### Supplied material
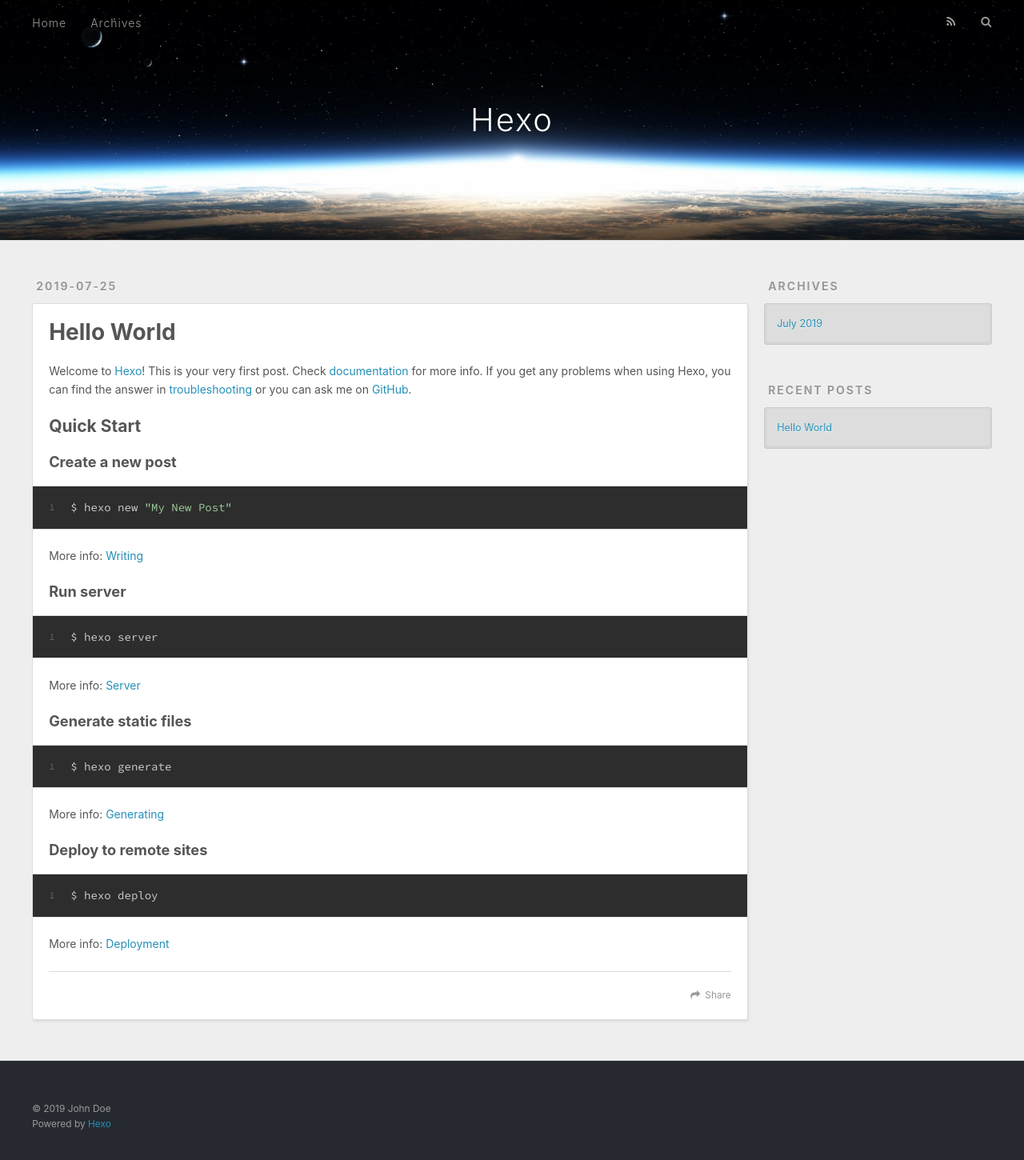
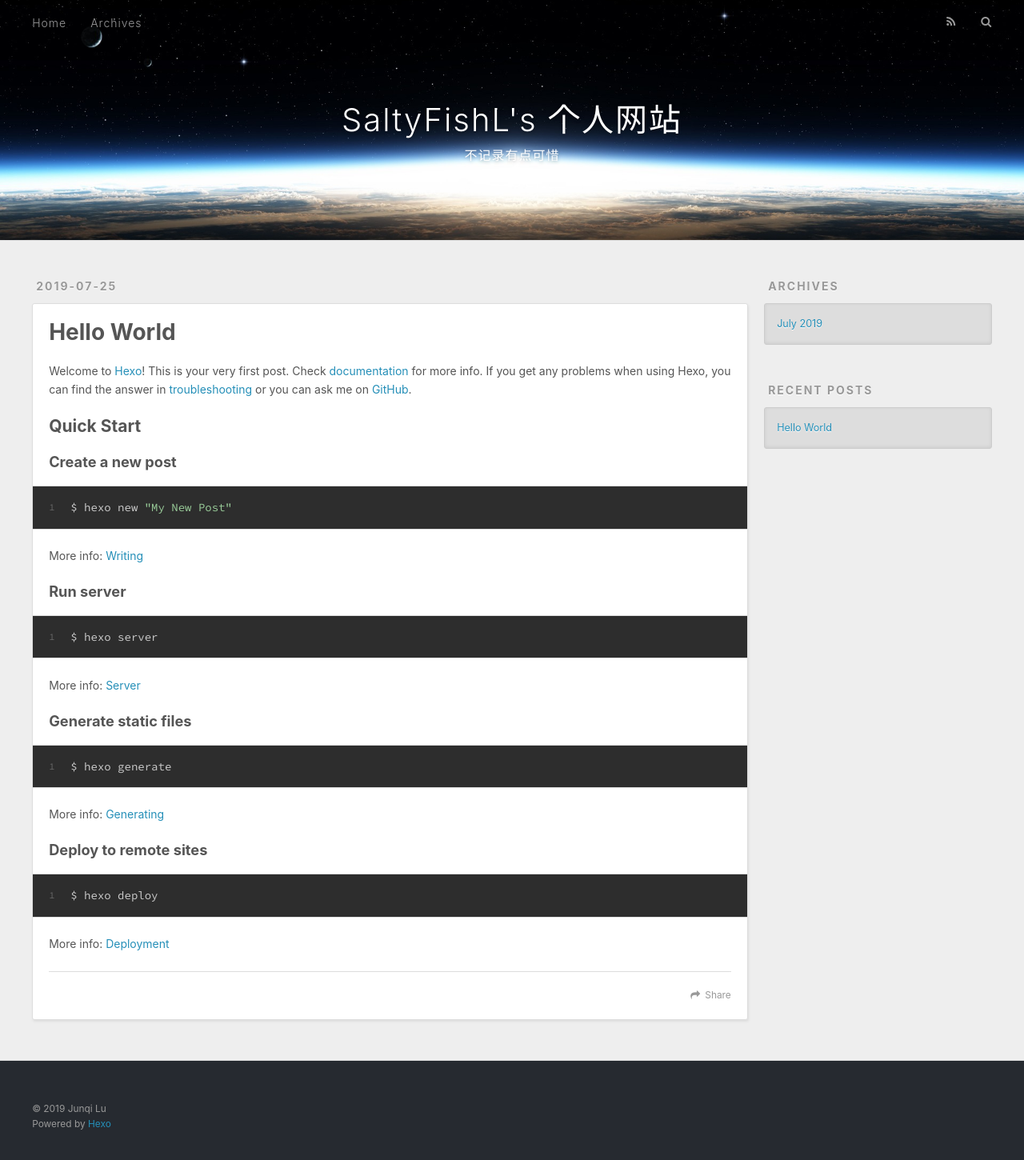
Before and after one commit to SaltyFishL/SaltyFishL.github.io, a plain HTML site: page index.html in a window 1280 px wide. Shown: the whole page at 80% size. Drawn offline with nearby package versions, Linux system fonts and the light colour scheme.

Commit message:
Site updated: 2019-07-25 22:22:57

```diff
--- a/index.html
+++ b/index.html
@@ -5,17 +5,20 @@
 
 
 
-  <title>Hexo</title>
+  <title>SaltyFishL&#39;s 个人网站</title>
   <meta name="viewport" content="width=device-width, initial-scale=1, maximum-scale=1">
-  <meta property="og:type" content="website">
-<meta property="og:title" content="Hexo">
+  <meta name="description" content="北京理工大学17级, 正在努力学习的咸鱼一枚, 愿望成为Android工程师~">
+<meta property="og:type" content="website">
+<meta property="og:title" content="SaltyFishL&#39;s 个人网站">
 <meta property="og:url" content="http://yoursite.com/index.html">
-<meta property="og:site_name" content="Hexo">
+<meta property="og:site_name" content="SaltyFishL&#39;s 个人网站">
+<meta property="og:description" content="北京理工大学17级, 正在努力学习的咸鱼一枚, 愿望成为Android工程师~">
 <meta property="og:locale" content="default">
 <meta name="twitter:card" content="summary">
-<meta name="twitter:title" content="Hexo">
+<meta name="twitter:title" content="SaltyFishL&#39;s 个人网站">
+<meta name="twitter:description" content="北京理工大学17级, 正在努力学习的咸鱼一枚, 愿望成为Android工程师~">
 
-    <link rel="alternate" href="/atom.xml" title="Hexo" type="application/atom+xml">
+    <link rel="alternate" href="/atom.xml" title="SaltyFishL&#39;s 个人网站" type="application/atom+xml">
 
 
     <link rel="icon" href="/favicon.png">
@@ -34,8 +37,12 @@
   <div id="header-outer" class="outer">
     <div id="header-title" class="inner">
       <h1 id="logo-wrap">
-        <a href="/" id="logo">Hexo</a>
+        <a href="/" id="logo">SaltyFishL&#39;s 个人网站</a>
       </h1>
+
+        <h2 id="subtitle-wrap">
+          <a href="/" id="subtitle">不记录有点可惜</a>
+        </h2>
 
     </div>
     <div id="header-inner" class="inner">
@@ -101,7 +108,7 @@
 
     </div>
     <footer class="article-footer">
-      <a data-url="http://yoursite.com/2019/07/25/hello-world/" data-id="cjyin17l700005cvxi8h28m6f" class="article-share-link">Share</a>
+      <a data-url="http://yoursite.com/2019/07/25/hello-world/" data-id="cjyirnzeb00006kvx9vjjsaau" class="article-share-link">Share</a>
 
 
     </footer>
@@ -157,7 +164,7 @@
 
   <div class="outer">
     <div id="footer-info" class="inner">
-      &copy; 2019 John Doe<br>
+      &copy; 2019 Junqi Lu<br>
       Powered by <a href="http://hexo.io/" target="_blank">Hexo</a>
     </div>
   </div>
```
Also changed, not shown: 2019/07/25/hello-world/index.html (+10 -6 lines), archives/2019/07/index.html (+15 -8 lines), archives/2019/index.html (+15 -8 lines), archives/index.html (+15 -8 lines).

### What is being asked
From the first line to the last, write out the data exactly, omitting any pictures.

### Written solution
Before and after one commit to SaltyFishL/SaltyFishL.github.io, a plain HTML site: page index.html in a window 1280 px wide. Shown: the whole page at 80% size. Drawn offline with nearby package versions, Linux system fonts and the light colour scheme.

Commit message:
Site updated: 2019-07-25 22:22:57

```diff
--- a/index.html
+++ b/index.html
@@ -5,17 +5,20 @@
 
 
 
-  <title>Hexo</title>
+  <title>SaltyFishL&#39;s 个人网站</title>
   <meta name="viewport" content="width=device-width, initial-scale=1, maximum-scale=1">
-  <meta property="og:type" content="website">
-<meta property="og:title" content="Hexo">
+  <meta name="description" content="北京理工大学17级, 正在努力学习的咸鱼一枚, 愿望成为Android工程师~">
+<meta property="og:type" content="website">
+<meta property="og:title" content="SaltyFishL&#39;s 个人网站">
 <meta property="og:url" content="http://yoursite.com/index.html">
-<meta property="og:site_name" content="Hexo">
+<meta property="og:site_name" content="SaltyFishL&#39;s 个人网站">
+<meta property="og:description" content="北京理工大学17级, 正在努力学习的咸鱼一枚, 愿望成为Android工程师~">
 <meta property="og:locale" content="default">
 <meta name="twitter:card" content="summary">
-<meta name="twitter:title" content="Hexo">
+<meta name="twitter:title" content="SaltyFishL&#39;s 个人网站">
+<meta name="twitter:description" content="北京理工大学17级, 正在努力学习的咸鱼一枚, 愿望成为Android工程师~">
 
-    <link rel="alternate" href="/atom.xml" title="Hexo" type="application/atom+xml">
+    <link rel="alternate" href="/atom.xml" title="SaltyFishL&#39;s 个人网站" type="application/atom+xml">
 
 
     <link rel="icon" href="/favicon.png">
@@ -34,8 +37,12 @@
   <div id="header-outer" class="outer">
     <div id="header-title" class="inner">
       <h1 id="logo-wrap">
-        <a href="/" id="logo">Hexo</a>
+        <a href="/" id="logo">SaltyFishL&#39;s 个人网站</a>
       </h1>
+
+        <h2 id="subtitle-wrap">
+          <a href="/" id="subtitle">不记录有点可惜</a>
+        </h2>
 
     </div>
     <div id="header-inner" class="inner">
@@ -101,7 +108,7 @@
 
     </div>
     <footer class="article-footer">
-      <a data-url="http://yoursite.com/2019/07/25/hello-world/" data-id="cjyin17l700005cvxi8h28m6f" class="article-share-link">Share</a>
+      <a data-url="http://yoursite.com/2019/07/25/hello-world/" data-id="cjyirnzeb00006kvx9vjjsaau" class="article-share-link">Share</a>
 
 
     </footer>
@@ -157,7 +164,7 @@
 
   <div class="outer">
     <div id="footer-info" class="inner">
-      &copy; 2019 John Doe<br>
+      &copy; 2019 Junqi Lu<br>
       Powered by <a href="http://hexo.io/" target="_blank">Hexo</a>
     </div>
   </div>
```
Also changed, not shown: 2019/07/25/hello-world/index.html (+10 -6 lines), archives/2019/07/index.html (+15 -8 lines), archives/2019/index.html (+15 -8 lines), archives/index.html (+15 -8 lines).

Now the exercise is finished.